▶ _Input data_:
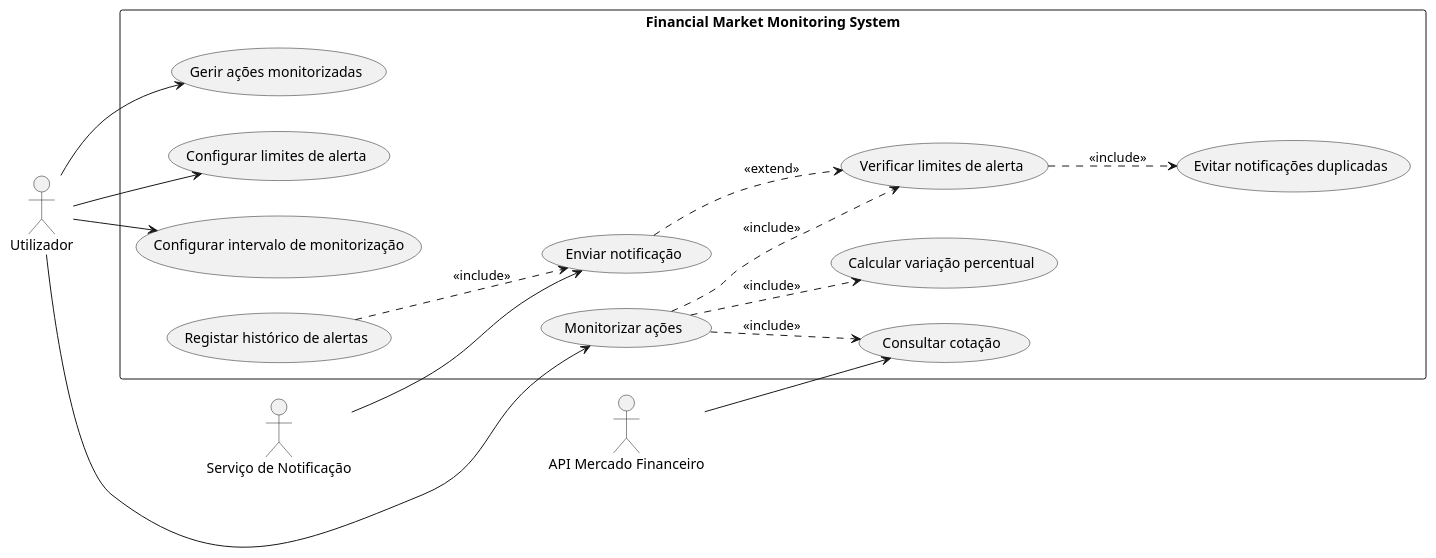
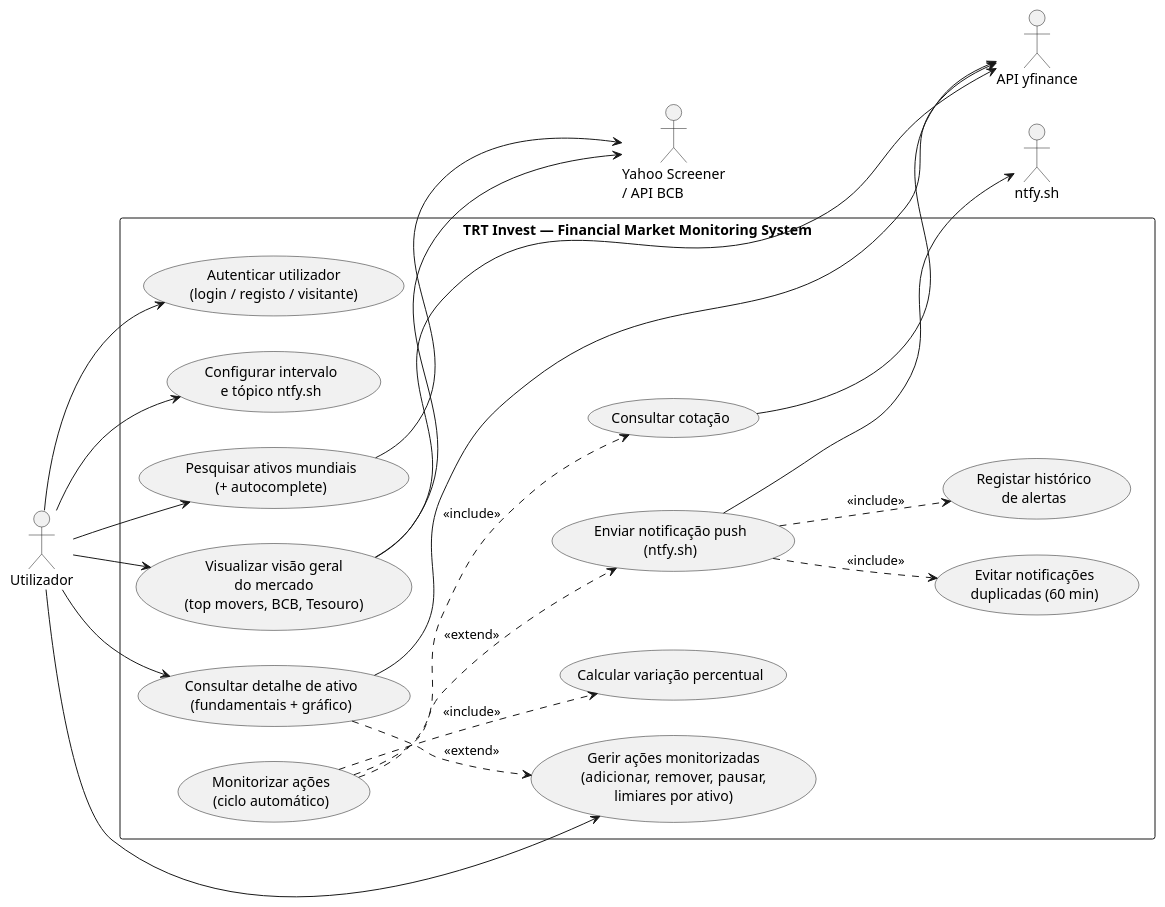
The diagram in docs/diagrams/use_case_diagram_v2.puml (leviPereira5/TRT), drawn with PlantUML before and after one commit. The commit also changed 17 other files, not shown here.

```diff
--- a/docs/diagrams/use_case_diagram_v2.puml
+++ b/docs/diagrams/use_case_diagram_v2.puml
@@ -1,47 +1,67 @@
 @startuml
 left to right direction
 
-actor Utilizador as U
-actor "API Mercado Financeiro" as API
-actor "Serviço de Notificação" as NS
+actor "Utilizador" as U
+actor "API yfinance" as API
+actor "ntfy.sh" as NTFY
+actor "Yahoo Screener\n/ API BCB" as EXT
 
-rectangle "Financial Market Monitoring System" {
+rectangle "TRT Invest — Financial Market Monitoring System" {
 
-  usecase "Gerir ações monitorizadas" as UC1
-  usecase "Configurar limites de alerta" as UC2
-  usecase "Configurar intervalo de monitorização" as UC3
+  ' Auth
+  usecase "Autenticar utilizador\n(login / registo / visitante)" as UC10
 
-  usecase "Monitorizar ações" as UC9
-  usecase "Consultar cotação" as UC4
-  usecase "Calcular variação percentual" as UC5
-  usecase "Verificar limites de alerta" as UC10
-  usecase "Evitar notificações duplicadas" as UC8
-  usecase "Enviar notificação" as UC6
-  usecase "Registar histórico de alertas" as UC7
+  ' Gestão de portfolio
+  usecase "Gerir ações monitorizadas\n(adicionar, remover, pausar,\nlimiares por ativo)" as UC01
+
+  ' Configuração
+  usecase "Configurar intervalo\ne tópico ntfy.sh" as UC02
+
+  ' Monitorização automática
+  usecase "Monitorizar ações\n(ciclo automático)" as UC09
+  usecase "Consultar cotação" as UC04
+  usecase "Calcular variação percentual" as UC05
+
+  ' Alertas
+  usecase "Enviar notificação push\n(ntfy.sh)" as UC06
+  usecase "Evitar notificações\nduplicadas (60 min)" as UC08
+  usecase "Registar histórico\nde alertas" as UC07
+
+  ' Descoberta
+  usecase "Pesquisar ativos mundiais\n(+ autocomplete)" as UC11
+  usecase "Consultar detalhe de ativo\n(fundamentais + gráfico)" as UC12
+
+  ' Dashboard
+  usecase "Visualizar visão geral\ndo mercado\n(top movers, BCB, Tesouro)" as UC13
+
 }
 
-' Utilizador
-U --> UC1
-U --> UC2
-U --> UC3
-U --> UC9
+' Utilizador inicia
+U --> UC10
+U --> UC01
+U --> UC02
+U --> UC11
+U --> UC12
+U --> UC13
 
-' Sistemas externos
-API --> UC4
-NS --> UC6
+' Monitorização automática (daemon)
+UC09 ..> UC04 : <<include>>
+UC09 ..> UC05 : <<include>>
+UC09 ..> UC06 : <<extend>>
 
-' Fluxo principal de monitorização
-UC9 ..> UC4 : <<include>>
-UC9 ..> UC5 : <<include>>
-UC9 ..> UC10 : <<include>>
+' Notificação
+UC06 ..> UC08 : <<include>>
+UC06 ..> UC07 : <<include>>
 
-' Regras internas
-UC10 ..> UC8 : <<include>>
+' Detalhe pode adicionar ao portfolio
+UC12 ..> UC01 : <<extend>>
 
-' Notificação só acontece quando necessário (extend é mais correto aqui)
-UC6 ..> UC10 : <<extend>>
-
-' Registo de histórico sempre que há notificação
-UC7 ..> UC6 : <<include>>
+' APIs externas
+UC04 --> API
+UC12 --> API
+UC13 --> API
+UC11 --> EXT
+UC13 --> EXT
+UC06 --> NTFY
 
 @enduml
```
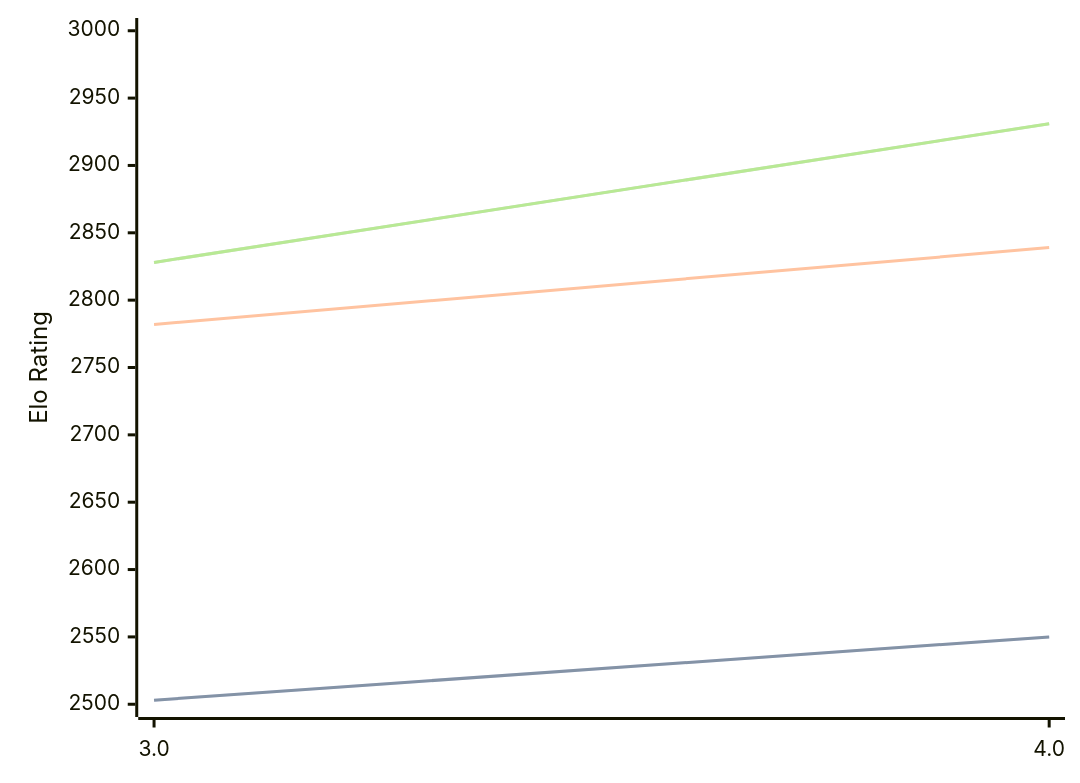
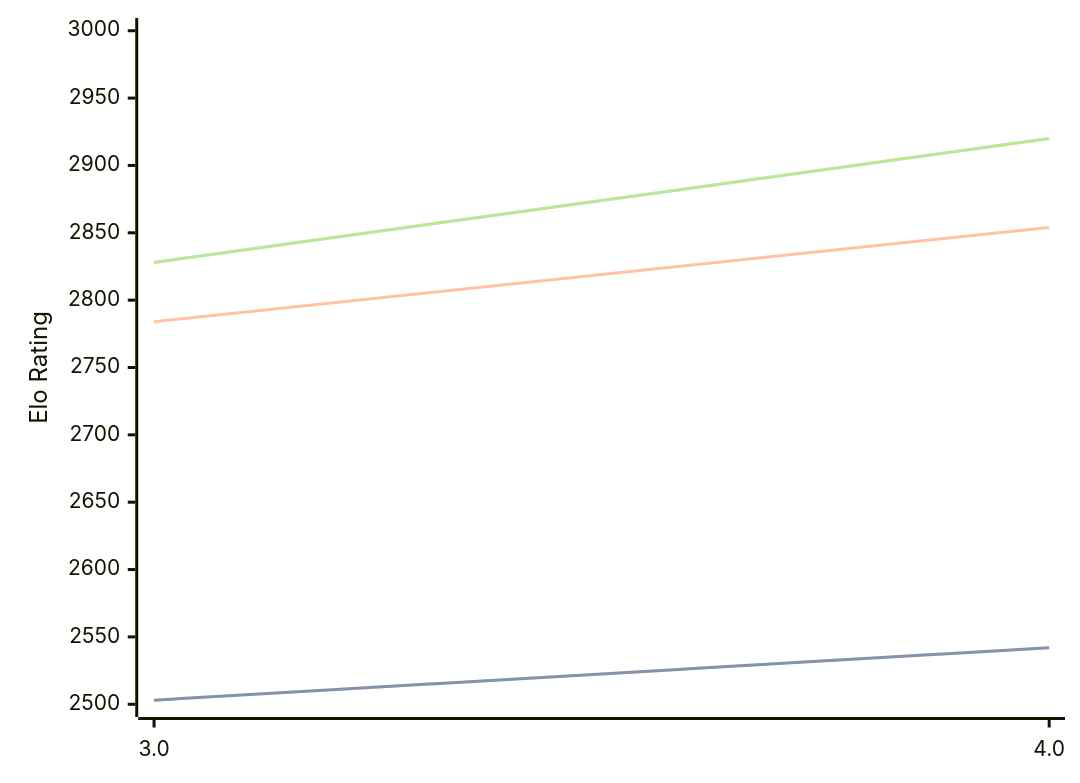
Before and after one commit to computer-chess-index/cci: the diagram in engines/Chess3.md, drawn with Mermaid. The commit also changed other lines of this file, not shown here.

Commit message:
Update CCI Ratings (ELO VLTC) - 2026-04-05

````diff
--- a/engines/Chess3.md
+++ b/engines/Chess3.md
@@ -34,11 +34,11 @@
 ```mermaid
 %%{init: {"theme":"base","themeVariables":{"seriesColors:['#a3a3a3','#222221','#faa371']}}}%%
 xychart-beta
   x-axis ["3.0", "4.0"]
   y-axis "Elo Rating" 2500 --> 3000
-  line "STC (8.0+0.08s)" [2503, 2550]
-  line "STC (8.0+0.08s)" [2503, 2550]
-  line "LTC (60.0+0.60s)" [2782, 2839]
-  line "VLTC (2m24s+1.12s)" [2828, 2931]
-  line "VLTC (2m24s+1.12s)" [2828, 2931]
+  line "STC (8.0+0.08s)" [2503, 2542]
+  line "STC (8.0+0.08s)" [2503, 2542]
+  line "LTC (60.0+0.60s)" [2784, 2854]
+  line "VLTC (2m24s+1.12s)" [2828, 2920]
+  line "VLTC (2m24s+1.12s)" [2828, 2920]
 ```
````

▶ _Directions_: Find every line in the data above that holds the string "extend". Give the number of such lines and nothing else.

▶ _Solution to the exercise_: 4